Mitchell Robinson, chairman of the music department at Michigan State University in East Lansing, read the story about the decision by the Justice Department to stop sending inmates to privately-managed prisons, and it occurred to him that private prisons are similar to privately managed charter schools.

Here are comparisons:

Consider the following chilling parallels between charters and private prisons:

Private prisons house 12% of inmates nationally
Charter schools enroll 6% of students nationally

Private prisons are not locally managed or controlled
Charter schools are not locally managed or controlled

Private prisons do not provide the same level of correctional services, programs and resources as government-managed correctional facilities
Charter schools do not provide the same level of educational services, programs and resources (i.e., special education, music, art, library, social workers, school psychologists, school nurses) as public schools

Private prisons are not subject to the same level or degree of regulation and oversight as government correctional facilities
Charter schools are not subject to the same level or degree of regulation and oversight as public schools

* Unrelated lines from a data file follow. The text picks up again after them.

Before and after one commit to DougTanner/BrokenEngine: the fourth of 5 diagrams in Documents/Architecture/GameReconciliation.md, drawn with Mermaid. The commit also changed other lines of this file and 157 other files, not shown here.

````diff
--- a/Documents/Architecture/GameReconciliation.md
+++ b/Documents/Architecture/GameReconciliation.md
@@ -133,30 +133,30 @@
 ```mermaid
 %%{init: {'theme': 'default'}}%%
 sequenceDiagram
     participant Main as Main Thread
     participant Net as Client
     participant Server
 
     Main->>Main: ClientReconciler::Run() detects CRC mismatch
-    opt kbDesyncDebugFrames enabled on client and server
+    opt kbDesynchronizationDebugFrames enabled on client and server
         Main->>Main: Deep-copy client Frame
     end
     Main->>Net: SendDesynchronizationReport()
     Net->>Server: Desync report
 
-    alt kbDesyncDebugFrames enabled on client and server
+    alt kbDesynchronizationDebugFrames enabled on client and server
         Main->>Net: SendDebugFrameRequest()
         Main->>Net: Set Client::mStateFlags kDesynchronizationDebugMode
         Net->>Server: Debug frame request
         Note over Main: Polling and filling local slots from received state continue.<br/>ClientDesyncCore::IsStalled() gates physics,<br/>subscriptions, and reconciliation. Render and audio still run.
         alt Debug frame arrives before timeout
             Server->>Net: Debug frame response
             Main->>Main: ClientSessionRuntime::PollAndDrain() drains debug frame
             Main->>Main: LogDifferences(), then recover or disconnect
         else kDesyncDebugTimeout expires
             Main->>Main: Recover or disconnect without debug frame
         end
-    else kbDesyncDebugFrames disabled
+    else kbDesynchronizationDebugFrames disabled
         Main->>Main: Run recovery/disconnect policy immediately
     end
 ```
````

Privately contracted prisons reported more incidents of inmate contraband, higher rates of assaults and more uses of force than facilities run by the Federal Bureau of Prisons
Charter schools, like Success Academy and KIPP, have been reported as having more incidents of student suspensions, higher rates of student misbehavior due to draconian behavior policies and expectations, and troubling incidents of teacher abuse (http://www.nytimes.com/2016/02/13/nyregion/success-academy-teacher-rips-up-student-paper.html?_r=0) than the public schools in their communities